- New cases: gives the actual number of newly diagnosed patients in the course of a year (latest year available)
- Mortality: is the number of patients who die from their disease in the course of a year. This is a good measure of the size of the issue for patients and society.
- Incidence: is the number of newly diagnosed patients per 100,000 inhabitants. This allows to compare countries and see where the least or the most patients with a certain condition are diagnosed
- 5-year Overall Survival: is the percentage of patients who are still alive five years after ending their cancer treatment. This is a good measure of the quality of the health services in a country
- Screening technology used: many types of technology exist to be used during colorectal cancer screening programmes. the FIT Test is currently the most recommended technology, because it is accurate, cheap and easiest to use for patients.

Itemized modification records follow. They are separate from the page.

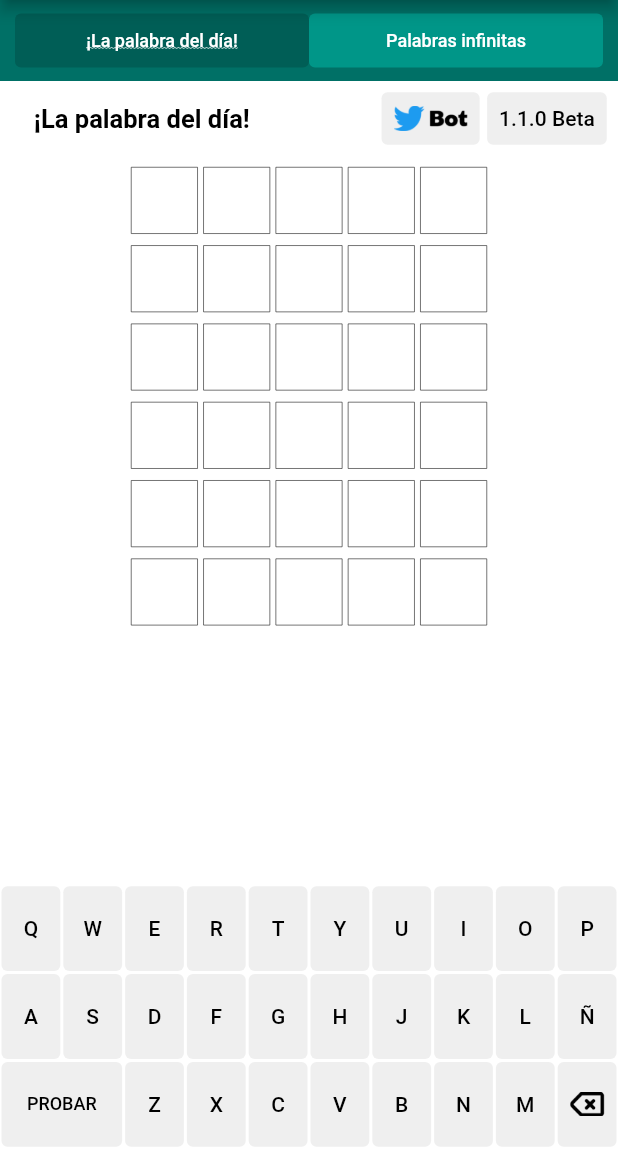
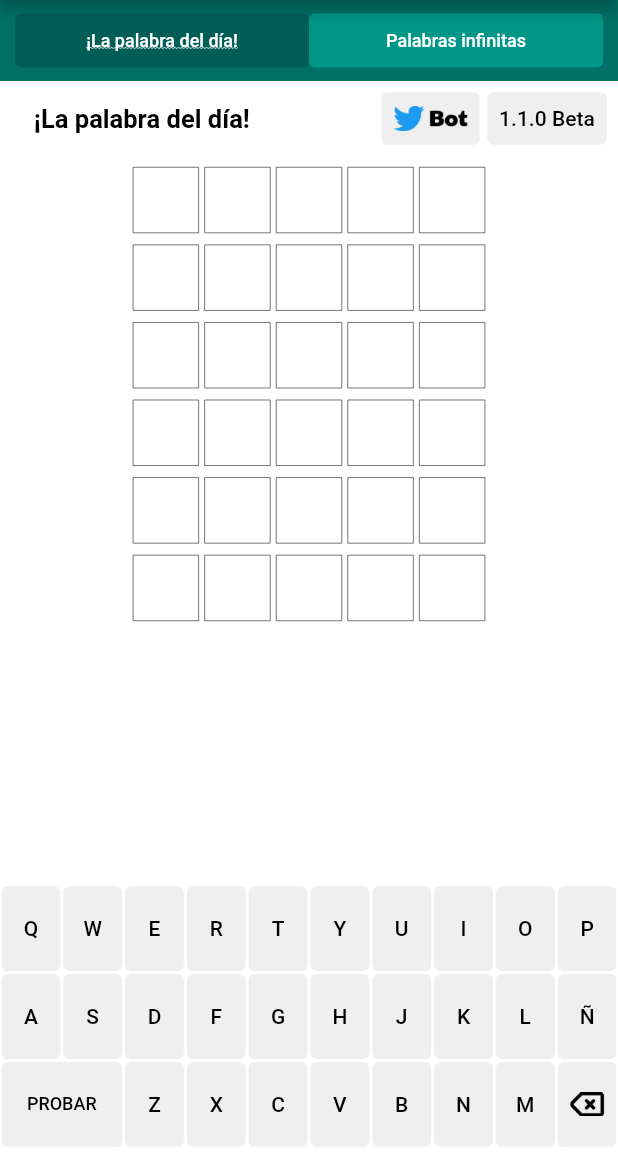
Before and after one commit to joaquinsolla/Encasillado, a Flutter app: the screen it shows after launch, on a phone screen of 412 x 824 dp, the part 84-1236 px from its top. Run offline on Flutter 3.47's test engine with Material 2 defaults, Android fonts, the phone set to English and light mode, and no system bars; our stand-ins replace flushbar, google_mobile_ads; missing offline and left inert: mailto, social_share, twitter_intent; network calls fail; Roboto replaces fonts that are missing (RaleWay).

Commit message:
Home bug fixed

```diff
--- a/RELEASES.txt
+++ b/RELEASES.txt
@@ -19,4 +19,4 @@ LISTADO DE VERSIONES:
     1 (1.0.0) Beta
     5 (1.0.2) Beta
     6 (1.0.3) Beta
-    10 (1.1.0) Beta
+    10 (1.1.0) Beta *
--- a/lib/pages/home.dart
+++ b/lib/pages/home.dart
@@ -52,13 +52,15 @@ class _HomeState extends State<Home> {
 
   @override
   Widget build(BuildContext context) {
+
+    check_device();
+
     if (appStarted == false) {
       var brightness = MediaQuery.of(context).platformBrightness;
       setState(() {
         darkMode = brightness == Brightness.dark;
       });
 
-      check_device();
       check_settings();
 
       setState(() {
@@ -147,9 +149,7 @@ class _HomeState extends State<Home> {
         if (currentPage == 1) gameBanner(context, 'Palabras infinitas', scoreButton(context), streakButton(context)),
         if (currentPage == 0) wotdLettersField(),
         if (currentPage == 1) infiniteLettersField(),
-        Expanded(
-          child: Text(""),
-        ),
+        Expanded(child: Text(""),),
         if (_isBannerAdReady) smallText('ADVERTISING'),
         if (_isBannerAdReady) Align(
           alignment: Alignment.topCenter,
@@ -870,8 +870,8 @@ class _HomeState extends State<Home> {
     return AnimatedContainer(
       duration: Duration(milliseconds: 750),
       curve: Curves.easeInOutCirc,
-      width: ((deviceHeight * 0.535) / 6 - 8.0),
-      height: ((deviceHeight * 0.535) / 6 - 8.0),
+      width: ((deviceHeight * 0.53) / 6) -8,
+      height: ((deviceHeight * 0.53) / 6) -8,
       margin: const EdgeInsets.fromLTRB(2.0, 2.0, 2.0, 6.0),
       padding: const EdgeInsets.all(0.0),
       alignment: Alignment.center,
```
Also changed, not shown: 1 other file.
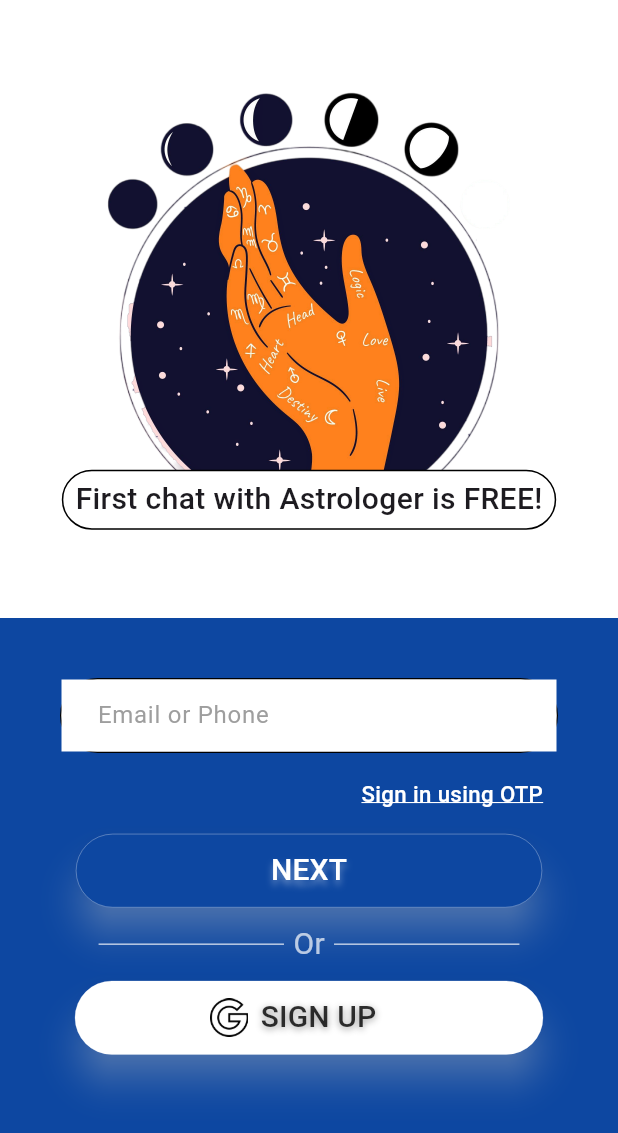
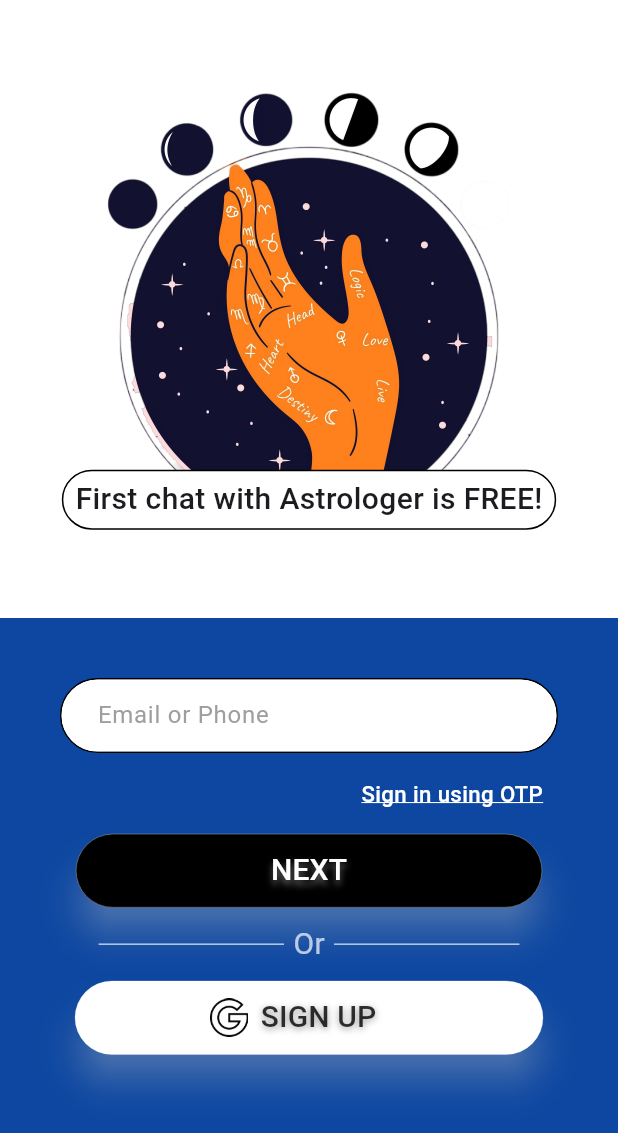
Before and after one commit to anshjamwal15/astrology_app, a Flutter app: the LoginScreen screen opened by its route, on a phone screen of 412 x 824 dp. Shown: the top 1133 px of the screen. Run offline on Flutter 3.47's test engine with Material 3 defaults, Android fonts, the phone set to English and light mode, and no system bars; drawn by our look-alikes of overlay_support; our stand-ins replace badges, bloc, cached_network_image, cloud_firestore, dio, equatable and 10 more; missing offline and left inert: flow_builder, flutter_webrtc; accounts and stored records are empty; network calls fail; Roboto replaces fonts that are missing (Acme); statements that could not run were skipped.

Commit message:
build: flow changes & ui updates

```diff
--- a/lib/components/buttons/custom_button.dart
+++ b/lib/components/buttons/custom_button.dart
@@ -7,16 +7,18 @@ class CustomButton extends StatelessWidget {
     super.key,
     required this.onPressed,
     required this.buttonName,
+    required this.btnColor,
   });
   final VoidCallback onPressed;
   final String buttonName;
+  final Color btnColor;
 
   @override
   Widget build(BuildContext context) {
     return ElevatedButton(
       style: ElevatedButton.styleFrom(
         foregroundColor: Colors.white,
-        backgroundColor: AppConstants.primaryColor,
+        backgroundColor: btnColor,
         elevation: 10,
         shadowColor: Colors.white.withOpacity(0.5),
         shape: RoundedRectangleBorder(
--- a/lib/screens/auth/login.dart
+++ b/lib/screens/auth/login.dart
@@ -70,13 +70,17 @@ class _LoginScreenState extends State<LoginScreen> {
                                 borderRadius: BorderRadius.circular(30),
                                 border: Border.all(color: Colors.black),
                               ),
+                              child: ClipRRect(
+                                borderRadius: BorderRadius.circular(30),
                                 child: CustomTextField(
-                                key:
-                                    const Key('loginForm_emailInput_textField'),
+                                  key: const Key(
+                                    'loginForm_emailInput_textField',
+                                  ),
                                   controller: _emailOrPhoneController,
                                   keyboardType: TextInputType.text,
                                   hintText: "Email or Phone",
                                   obscureText: false,
+                                ),
                               ),
                             ),
                           ),
@@ -137,6 +141,7 @@ class _LoginScreenState extends State<LoginScreen> {
                           ),
                           SizedBox(height: size.height * 0.02),
                           CustomButton(
+                            btnColor: Colors.black,
                             onPressed: () {
                               if (!isDialogOpen()) {
                                 if (state is ShowPasswordField ||
@@ -338,6 +343,8 @@ Widget passwordOrOtpField(
                   borderRadius: BorderRadius.circular(30),
                   border: Border.all(color: Colors.black),
                 ),
+                child: ClipRRect(
+                  borderRadius: BorderRadius.circular(30),
                   child: CustomTextField(
                     key: const Key('loginForm_passwordInput_textField'),
                     keyboardType: TextInputType.text,
@@ -345,6 +352,7 @@ Widget passwordOrOtpField(
                     hintText: "Password",
                     obscureText: true,
                   ),
+                ),
               )
             : const CustomOtpInput(),
       ),
--- a/lib/screens/profile/main.dart
+++ b/lib/screens/profile/main.dart
@@ -123,6 +123,7 @@ class CompleteProfileScreen extends StatelessWidget {
                 ),
               ),
               CustomButton(
+                btnColor: AppConstants.primaryColor,
                 onPressed: () async {
                   if (!isDialogOpen()) {
                     showLoader(context);
```
Lines whose indentation alone changed are shown as unchanged.
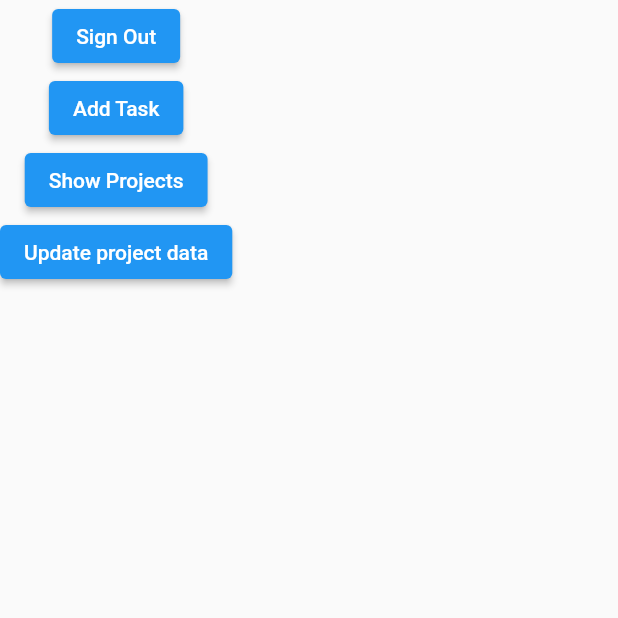
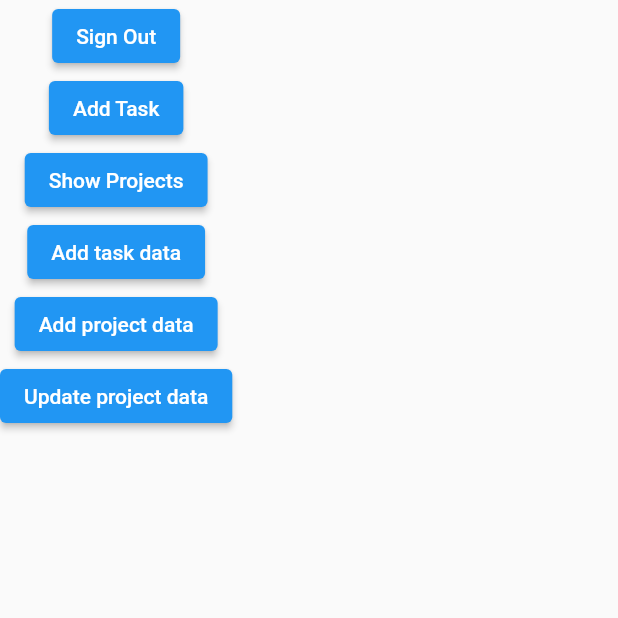
Before and after one commit to Z-inator/productivity_app, a Flutter app: the screen it shows once a user with an empty profile is signed in, on a phone screen of 412 x 824 dp, the top half of it. Run offline on Flutter 3.47's test engine with Material 2 defaults, Android fonts, the phone set to English and light mode, and no system bars; our stand-ins replace cloud_firestore, firebase_auth, firebase_core, fl_chart, flutter_animation_progress_bar, google_sign_in and 1 more; accounts and stored records are empty; network calls fail.

```diff
--- a/lib/screens/authentification/wrapper.dart
+++ b/lib/screens/authentification/wrapper.dart
@@ -9,12 +9,23 @@ class Wrapper extends StatelessWidget {
   Widget build(BuildContext context) {
     final user = Provider.of<User>(context);
     if (user == null) {
-      return ElevatedButton(
-          onPressed: () {
-            AuthService().signInWithEmailAndPassword(
-                'someone@gmail.com', 'testing123456');
-          },
-          child: Text('Sign In'));
+      return Column(
+        mainAxisAlignment: MainAxisAlignment.center,
+        children: <Widget>[
+          ElevatedButton(
+            onPressed: () {
+              AuthService().signInWithEmailAndPassword(
+                  'someone@gmail.com', 'testing123456');
+            },
+            child: Text('Sign In')),
+          ElevatedButton(
+            onPressed: () {
+              AuthService().registerWithEmailAndPassword('someone@gmail.com', 'testing123456');
+            },
+            child: Text('Register'),
+          )
+        ]
+      );
     }
     return TestScreen();
   }
--- a/lib/screens/test_screen.dart
+++ b/lib/screens/test_screen.dart
@@ -104,16 +104,16 @@ class _TestScreenState extends State<TestScreen> {
           //           });
           //     },
           //     child: Text('Show Timer')),
-          // ElevatedButton(
-          //     onPressed: () {
-          //       TaskToFirebase(user: user).uploadExampleData();
-          //     },
-          //     child: Text('Add task data')),
-          // ElevatedButton(
-          //     onPressed: () {
-          //       ProjectToFirebase(user: user).uploadExampleData();
-          //     },
-          //     child: Text('Add project data')),
+          ElevatedButton(
+              onPressed: () {
+                TaskToFirebase(user: user).uploadExampleData();
+              },
+              child: Text('Add task data')),
+          ElevatedButton(
+              onPressed: () {
+                ProjectToFirebase(user: user).uploadExampleData();
+              },
+              child: Text('Add project data')),
           ElevatedButton(
               onPressed: () {
                 ProjectToFirebase(user: user).updateProjectData();
--- a/lib/services/database.dart
+++ b/lib/services/database.dart
@@ -11,7 +11,7 @@ class DatabaseService {
 
   // Build new user collections
   Future<void> buildUser({String uid, String firstName, String lastName}) async {
-    await userCollection.doc(uid).set({
+    await FirebaseFirestore.instance.collection('users').doc(uid).set({
       'firstName': firstName,
       'lastName': lastName,
       'statuses': ['To Do', 'In Progress', 'Done']
```
Also changed, not shown: lib/main.dart (+3 -9 lines), firebase.json, 2 other files.
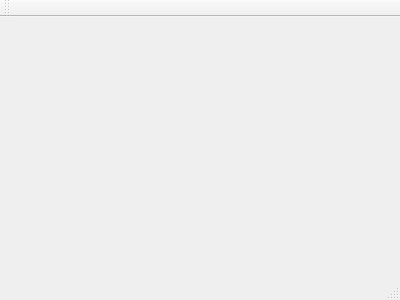
v-gromov/opencv_summer, file mainwindow.ui: the form before one commit.
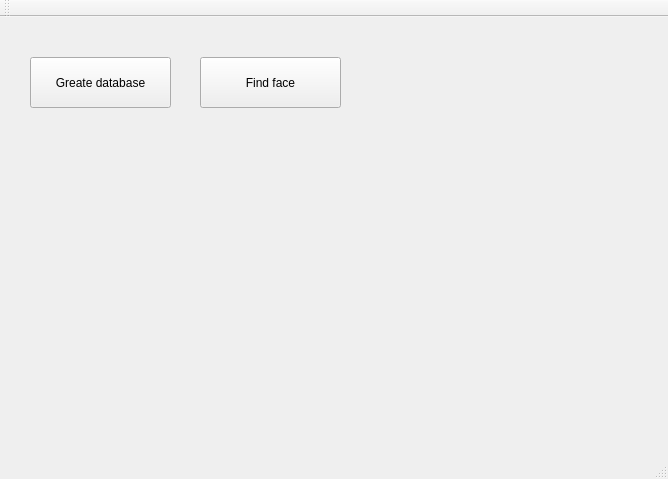
The form after the commit.

```diff
--- a/mainwindow.ui
+++ b/mainwindow.ui
@@ -1,24 +1,66 @@
 <ui version="4.0">
  <class>MainWindow</class>
- <widget class="QMainWindow" name="MainWindow" >
-  <property name="geometry" >
+ <widget class="QMainWindow" name="MainWindow">
+  <property name="geometry">
    <rect>
     <x>0</x>
     <y>0</y>
-    <width>400</width>
-    <height>300</height>
+    <width>668</width>
+    <height>479</height>
    </rect>
   </property>
   <property name="windowTitle" >
    <string>MainWindow</string>
   </property>
-  <widget class="QMenuBar" name="menuBar" />
-  <widget class="QToolBar" name="mainToolBar" />
-  <widget class="QWidget" name="centralWidget" />
-  <widget class="QStatusBar" name="statusBar" />
+  <widget class="QWidget" name="centralWidget">
+   <widget class="QPushButton" name="Button_create_database">
+    <property name="geometry">
+     <rect>
+      <x>30</x>
+      <y>40</y>
+      <width>141</width>
+      <height>51</height>
+     </rect>
+    </property>
+    <property name="text">
+     <string>Greate database</string>
+    </property>
+   </widget>
+   <widget class="QPushButton" name="Button_Find_face">
+    <property name="geometry">
+     <rect>
+      <x>200</x>
+      <y>40</y>
+      <width>141</width>
+      <height>51</height>
+     </rect>
+    </property>
+    <property name="text">
+     <string>Find face</string>
+    </property>
+   </widget>
+  </widget>
+  <widget class="QMenuBar" name="menuBar">
+   <property name="geometry">
+    <rect>
+     <x>0</x>
+     <y>0</y>
+     <width>668</width>
+     <height>20</height>
+    </rect>
+   </property>
+  </widget>
+  <widget class="QToolBar" name="mainToolBar">
+   <attribute name="toolBarArea">
+    <enum>TopToolBarArea</enum>
+   </attribute>
+   <attribute name="toolBarBreak">
+    <bool>false</bool>
+   </attribute>
+  </widget>
+  <widget class="QStatusBar" name="statusBar"/>
  </widget>
- <layoutDefault spacing="6" margin="11" />
- <pixmapfunction></pixmapfunction>
+ <layoutdefault spacing="6" margin="11"/>
  <resources/>
  <connections/>
 </ui>
```
Left out of the diff: 3 changed lines with no effect on the pictures.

- Target population screened: the recommendation by the European Ministers of Health made in 2003 is that all citizens between 50 and 74 years old should be invited to participate in colorectal cancer screening programmes
- Screening participation rates: the recommendation by the European Commission is that more than 65% of citizens participate in colorectal cancer screening programmes. The higher the participation, the better the outcomes and the better the cost-effectiveness of screening programmes.
- National Cancer Plan: this demonstrates how up-to-date a country’s cancer plan is
The incidence and mortality statistics: European Cancer Information System (ECIS), consulted in 2020. The data are from 2018.
The mortality statistics come from the CONCORD Study, published in The Lancet, January 2018. The data are from 2014.
All data from Eastern Europe are derived from the WHO Globocan Database, 2020.